DESCRIPTION OF THE TASK: If a line in the listing below has the string "summaryData", copy it out.

RECORDS FOR PROCESSING:
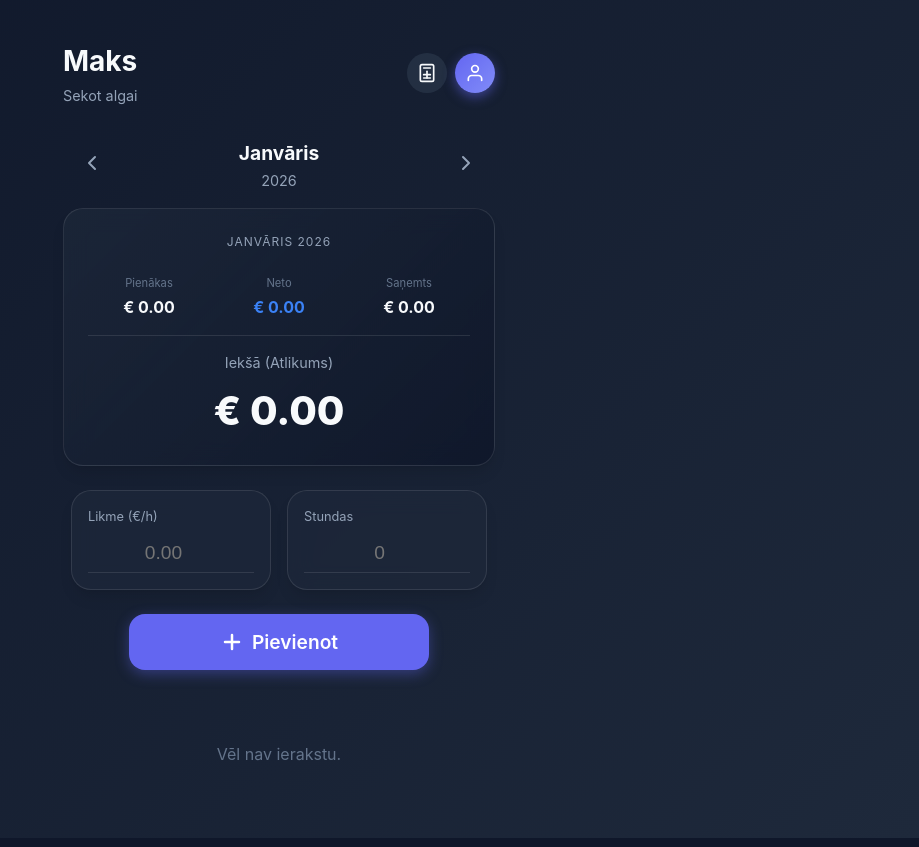
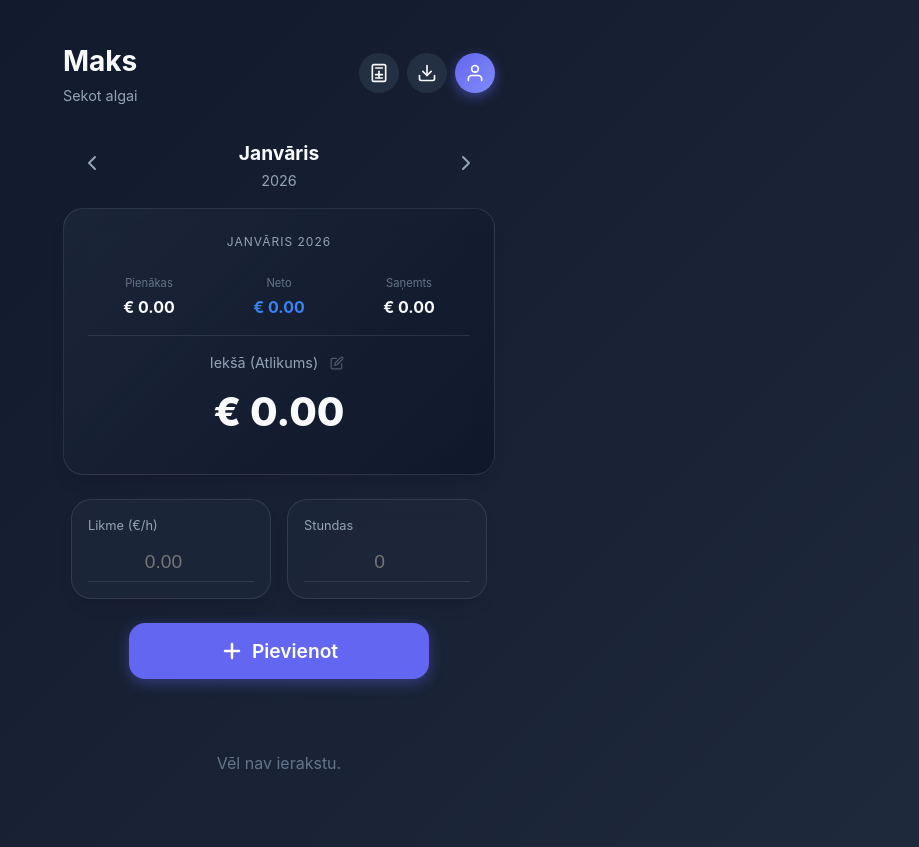
Before and after one commit to kokto1000-prog/kokto1000-prog.github.io, a React (Vite) app: page / in a window 1280 px wide. Shown: the whole page, without its empty margins (361-1280 px from the left). Built offline with nearby package versions, Linux system fonts and the light colour scheme.

Commit message:
Pievienoju jaunus failus

```diff
--- a/dev-dist/sw.js
+++ b/dev-dist/sw.js
@@ -82,7 +82,7 @@ define(['./workbox-5a5d9309'], (function (workbox) { 'use strict';
     "revision": "3ca0b8505b4bec776b69afdba2768812"
   }, {
     "url": "index.html",
-    "revision": "0.dl5u8t0e4f8"
+    "revision": "0.vhuv2ijhs38"
   }], {});
   workbox.cleanupOutdatedCaches();
   workbox.registerRoute(new workbox.NavigationRoute(workbox.createHandlerBoundToURL("index.html"), {
--- a/src/App.jsx
+++ b/src/App.jsx
@@ -7,7 +7,8 @@ import EntryList from './components/EntryList';
 import AddEntryForm from './components/AddEntryForm';
 import DateSelector from './components/DateSelector';
 import SalaryCalculator from './components/SalaryCalculator';
-import { getEntries, addEntry, deleteEntry, calculateMonthlyTotal, getMonthMetadata, getAllMetadata, TRANSACTION_TYPES } from './utils/salaryStorage';
+import { getEntries, addEntry, deleteEntry, calculateMonthlyTotal, getMonthMetadata, getAllMetadata, getBalanceCorrection, saveBalanceCorrection, TRANSACTION_TYPES } from './utils/salaryStorage';
+import { exportToExcel } from './utils/exportUtils';
 
 function App() {
   const [allEntries, setAllEntries] = useState([]);
@@ -22,12 +23,15 @@ function App() {
   const [transferTotal, setTransferTotal] = useState(0);
   const [cashTotal, setCashTotal] = useState(0);
   const [cumulativeBalance, setCumulativeBalance] = useState(0);
+  const [balanceCorrection, setBalanceCorrection] = useState(0);
 
   const [rate, setRate] = useState(0);
   const [hours, setHours] = useState(0);
 
   useEffect(() => {
     loadData();
+    const correction = getBalanceCorrection();
+    setBalanceCorrection(correction);
   }, []);
 
   useEffect(() => {
@@ -49,6 +53,12 @@ function App() {
   const handleWorkDataChange = (data) => {
     setRate(data.rate);
     setHours(data.hours);
+  };
+
+  const handleCorrectionChange = (newAmount) => {
+    const val = Number(newAmount);
+    setBalanceCorrection(val);
+    saveBalanceCorrection(val);
   };
 
   const filterData = () => {
@@ -136,6 +146,25 @@ function App() {
     setShowAddForm(false);
   };
 
+  const handleExport = () => {
+    const totalReceived = transferTotal + cashTotal;
+    const balance = expectedTotal - totalReceived;
+    const finalBalance = balance + (cumulativeBalance || 0) + (balanceCorrection || 0);
+
+    const summaryData = {
+      expectedTotal,
+      transferTotal,
+      cashTotal,
+      receivedTotal: totalReceived,
+      balance, // Mēneša bilance
+      cumulativeBalance, // Uzkrātais
+      balanceCorrection,
+      finalBalance
+    };
+
+    exportToExcel(filteredEntries, summaryData);
+  };
+
   const handleDelete = (id) => {
     if (confirm('Vai tiešām dzēst šo ierakstu?')) {
       deleteEntry(id);
@@ -156,7 +185,7 @@ function App() {
 
   return (
     <div className="container">
-      <Header onOpenCalculator={() => setShowCalculator(true)} />
+      <Header onOpenCalculator={() => setShowCalculator(true)} onExport={handleExport} />
 
       {showCalculator ? (
         <SalaryCalculator onClose={() => setShowCalculator(false)} />
@@ -173,6 +202,8 @@ function App() {
             cashTotal={cashTotal}
             expectedTotal={expectedTotal}
             cumulativeBalance={cumulativeBalance}
+            balanceCorrection={balanceCorrection}
+            onCorrectionChange={handleCorrectionChange}
             label={getSummaryLabel()}
           />
 
--- a/src/components/Dashboard.jsx
+++ b/src/components/Dashboard.jsx
@@ -1,13 +1,25 @@
-import React from 'react';
+import React, { useState } from 'react';
 
-const Dashboard = ({ receivedTotal, transferTotal = 0, cashTotal = 0, expectedTotal, cumulativeBalance = 0, label }) => {
+const Dashboard = ({ receivedTotal, transferTotal = 0, cashTotal = 0, expectedTotal, cumulativeBalance = 0, balanceCorrection = 0, onCorrectionChange, label }) => {
+    const [isEditingCorrection, setIsEditingCorrection] = useState(false);
+    const [tempCorrection, setTempCorrection] = useState(balanceCorrection.toString());
+
     // Formula: Iekšā = Pienākas - (Neto + Uz rokas)
     // "Saņemts" section now shows sum of Neto (Transfer) and Uz rokas (Cash)
     const totalReceived = transferTotal + cashTotal;
     const balance = expectedTotal - totalReceived;
 
-    const isPositive = balance > 0; // Means we are owed money (positive "Iekšā")
-    const isNegative = balance < 0; // Means we were overpaid
+    const finalBalance = balance + (cumulativeBalance || 0) + (balanceCorrection || 0);
+
+    const isPositive = finalBalance > 0; // Means we are owed money (positive "Iekšā")
+    const isNegative = finalBalance < 0; // Means we were overpaid
+
+    const handleSaveCorrection = () => {
+        if (onCorrectionChange) {
+            onCorrectionChange(tempCorrection);
+        }
+        setIsEditingCorrection(false);
+    };
 
     return (
         <div className="glass-card animate-enter" style={{
@@ -58,17 +70,77 @@ const Dashboard = ({ receivedTotal, transferTotal = 0, cashTotal = 0, expectedTo
 
             {/* Balance (Iekšā / Atlikums) */}
             <div style={{ textAlign: 'center' }}>
+                <div style={{
+                    display: 'flex',
+                    alignItems: 'center',
+                    justifyContent: 'center',
+                    gap: '0.5rem',
+                    marginBottom: '0.5rem'
+                }}>
                     <p style={{
                         fontSize: '0.9rem',
                         color: 'var(--text-secondary)',
-                    marginBottom: '0.5rem',
-                    display: 'flex',
-                    alignItems: 'center',
-                    justifyContent: 'center',
-                    gap: '0.5rem'
+                        margin: 0
                     }}>
                         Iekšā (Atlikums)
                     </p>
+                    <button
+                        onClick={() => {
+                            setTempCorrection(balanceCorrection.toString());
+                            setIsEditingCorrection(!isEditingCorrection);
+                        }}
+                        style={{
+                            background: 'none',
+                            border: 'none',
+                            color: 'var(--text-muted)',
+                            cursor: 'pointer',
+                            padding: '4px',
+                            display: 'flex',
+                            alignItems: 'center',
+                            opacity: 0.7
+                        }}
+                        title="Labot korekciju"
+                    >
+                        <svg width="14" height="14" viewBox="0 0 24 24" fill="none" stroke="currentColor" strokeWidth="2" strokeLinecap="round" strokeLinejoin="round">
+                            <path d="M11 4H4a2 2 0 0 0-2 2v14a2 2 0 0 0 2 2h14a2 2 0 0 0 2-2v-7"></path>
+                            <path d="M18.5 2.5a2.121 2.121 0 0 1 3 3L12 15l-4 1 1-4 9.5-9.5z"></path>
+                        </svg>
+                    </button>
+                </div>
+
+                {isEditingCorrection ? (
+                    <div style={{ display: 'flex', alignItems: 'center', justifyContent: 'center', gap: '0.5rem', marginBottom: '1rem' }}>
+                        <input
+                            type="number"
+                            value={tempCorrection}
+                            onChange={(e) => setTempCorrection(e.target.value)}
+                            style={{
+                                background: 'rgba(0,0,0,0.2)',
+                                border: '1px solid var(--text-muted)',
+                                color: 'white',
+                                padding: '0.25rem 0.5rem',
+                                borderRadius: '4px',
+                                width: '80px',
+                                textAlign: 'center'
+                            }}
+                            autoFocus
+                        />
+                        <button
+                            onClick={handleSaveCorrection}
+                            style={{
+                                background: 'var(--primary)',
+                                color: 'white',
+                                border: 'none',
+                                borderRadius: '4px',
+                                padding: '0.25rem 0.5rem',
+                                cursor: 'pointer',
+                                fontSize: '0.8rem'
+                            }}
+                        >
+                            OK
+                        </button>
+                    </div>
+                ) : (
                     <h2 style={{
                         fontSize: '2.5rem',
                         fontWeight: '800',
@@ -76,13 +148,20 @@ const Dashboard = ({ receivedTotal, transferTotal = 0, cashTotal = 0, expectedTo
                         color: isPositive ? 'var(--accent-cash)' : (isNegative ? 'var(--text-muted)' : 'var(--text-primary)'),
                         textShadow: isPositive ? '0 0 20px rgba(245, 158, 11, 0.3)' : 'none'
                     }}>
-                    € {(balance + (cumulativeBalance || 0)).toFixed(2)}
+                        € {finalBalance.toFixed(2)}
                     </h2>
-                {cumulativeBalance !== 0 && (
-                    <p style={{ fontSize: '0.8rem', color: 'var(--text-muted)', marginTop: '0.5rem' }}>
-                        (Mēnesī: {balance > 0 ? '+' : ''}{balance.toFixed(2)} | Iepriekš: {cumulativeBalance > 0 ? '+' : ''}{cumulativeBalance.toFixed(2)})
-                    </p>
                 )}
+
+                <div style={{ fontSize: '0.8rem', color: 'var(--text-muted)', marginTop: '0.5rem' }}>
+                    {(cumulativeBalance !== 0 || balanceCorrection !== 0) && (
+                        <span>
+                            (Mēnesī: {balance > 0 ? '+' : ''}{balance.toFixed(2)}
+                            {cumulativeBalance !== 0 && ` | Iepriekš: ${cumulativeBalance > 0 ? '+' : ''}${cumulativeBalance.toFixed(2)}`}
+                            {balanceCorrection !== 0 && ` | Korekcija: ${balanceCorrection > 0 ? '+' : ''}${balanceCorrection.toFixed(2)}`}
+                            )
+                        </span>
+                    )}
+                </div>
             </div>
 
         </div>
--- a/src/components/Header.jsx
+++ b/src/components/Header.jsx
@@ -1,6 +1,6 @@
 import React from 'react';
 
-const Header = ({ onOpenCalculator }) => {
+const Header = ({ onOpenCalculator, onExport }) => {
     return (
         <header style={{
             display: 'flex',
@@ -36,6 +36,26 @@ const Header = ({ onOpenCalculator }) => {
                         <line x1="8" y1="18" x2="16" y2="18" />
                     </svg>
                 </button>
+                <button
+                    onClick={onExport}
+                    style={{
+                        width: '40px',
+                        height: '40px',
+                        borderRadius: '50%',
+                        background: 'rgba(51, 65, 85, 0.5)',
+                        display: 'flex',
+                        alignItems: 'center',
+                        justifyContent: 'center',
+                        padding: 0
+                    }}
+                    title="Lejuplādēt Excel"
+                >
+                    <svg width="20" height="20" viewBox="0 0 24 24" fill="none" stroke="currentColor" strokeWidth="2" strokeLinecap="round" strokeLinejoin="round">
+                        <path d="M21 15v4a2 2 0 0 1-2 2H5a2 2 0 0 1-2-2v-4" />
+                        <polyline points="7 10 12 15 17 10" />
+                        <line x1="12" y1="15" x2="12" y2="3" />
+                    </svg>
+                </button>
                 <div style={{
                     width: '40px',
                     height: '40px',
--- /dev/null
+++ b/src/utils/exportUtils.js
@@ -0,0 +1,62 @@
+import * as XLSX from 'xlsx';
+import { TRANSACTION_TYPES } from './salaryStorage';
+
+export const exportToExcel = (entries, summaryData, fileName = 'Maks_Parskats') => {
+    try {
+        // 1. Format Entries for Excel
+        const formattedEntries = entries.map(entry => ({
+            Datums: new Date(entry.date).toLocaleDateString('lv-LV'),
+            Summa: Number(entry.amount),
+            Veids: entry.type === TRANSACTION_TYPES.CASH ? 'Uz rokas' : 'Pārskaitījums',
+            Apraksts: entry.description || ''
+        }));
+
+        // 2. Create Summary Data
+        const explanation = [
+            ['Kopsavilkums', ''],
+            ['Pienākas (Aprēķināts)', summaryData.expectedTotal],
+            ['Neto (Pārskaitījums)', summaryData.transferTotal],
+            ['Uz rokas (Skaidra nauda)', summaryData.cashTotal],
+            ['Kopā saņemts', summaryData.receivedTotal],
+            ['', ''],
+            ['Bilance', ''],
+            ['Mēneša bilance', summaryData.balance],
+            ['Uzkrātais atlikums', summaryData.cumulativeBalance],
+            ['Korekcija', summaryData.balanceCorrection],
+            ['Gala bilance (Iekšā)', summaryData.finalBalance]
+        ];
+
+        // 3. Create Workbook and Sheets
+        const wb = XLSX.utils.book_new();
+
+        // Sheet 1: Entries
+        const wsEntries = XLSX.utils.json_to_sheet(formattedEntries);
+
+        // Auto-width for columns
+        const wscols = [
+            { wch: 12 }, // Date
+            { wch: 10 }, // Amount
+            { wch: 15 }, // Type
+            { wch: 30 }  // Description
+        ];
+        wsEntries['!cols'] = wscols;
+
+        XLSX.utils.book_append_sheet(wb, wsEntries, "Ieraksti");
+
+        // Sheet 2: Summary
+        const wsSummary = XLSX.utils.aoa_to_sheet(explanation);
+        XLSX.utils.book_append_sheet(wb, wsSummary, "Kopsavilkums");
+
+        // 4. Generate File Name with Date
+        const dateStr = new Date().toISOString().split('T')[0];
+        const fullFileName = `${fileName}_${dateStr}.xlsx`;
+
+        // 5. Save File
+        XLSX.writeFile(wb, fullFileName);
+
+        return true;
+    } catch (error) {
+        console.error('Export failed:', error);
+        return false;
+    }
+};
```
Also changed, not shown: src/utils/salaryStorage.js (+21 -0 lines). Lines whose indentation alone changed are shown as unchanged.
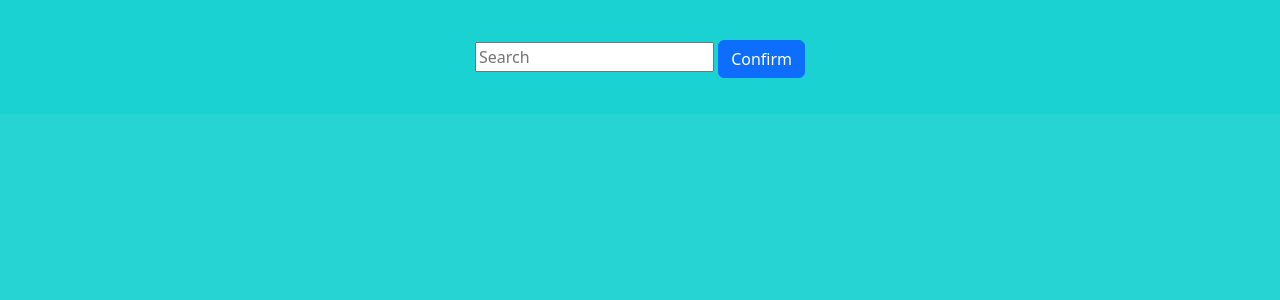
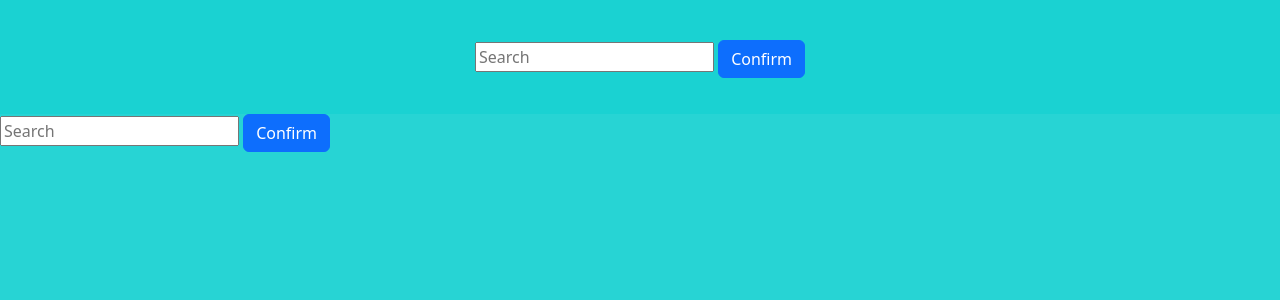
Before and after one commit to Matthieu-MG/Item_Harvest, a Flask app: page / in a window 1280 px wide. Shown: the part 66-366 px from the top of the page. Run offline with Flask 3, Linux system fonts and the light colour scheme.

Commit message:
Some changes

```diff
--- a/templates/index.html
+++ b/templates/index.html
@@ -13,4 +13,11 @@
             </div>
         </form>
     </div>
+        <form action="/searchResults" method="POST">
+            <div class="mb-3">
+                <input autocomplete="off" name="query" placeholder="Search" type="text">
+                <button class="btn btn-primary" type="submit">Confirm</button>
+            </div>
+        </form>
+    </div>
 {% endblock %}
```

RESPONSE FOR THIS EXERCISE:
+    const summaryData = {
+    exportToExcel(filteredEntries, summaryData);
+export const exportToExcel = (entries, summaryData, fileName = 'Maks_Parskats') => {
+            ['Pienākas (Aprēķināts)', summaryData.expectedTotal],
+            ['Neto (Pārskaitījums)', summaryData.transferTotal],
+            ['Uz rokas (Skaidra nauda)', summaryData.cashTotal],
+            ['Kopā saņemts', summaryData.receivedTotal],
+            ['Mēneša bilance', summaryData.balance],
+            ['Uzkrātais atlikums', summaryData.cumulativeBalance],
+            ['Korekcija', summaryData.balanceCorrection],
+            ['Gala bilance (Iekšā)', summaryData.finalBalance]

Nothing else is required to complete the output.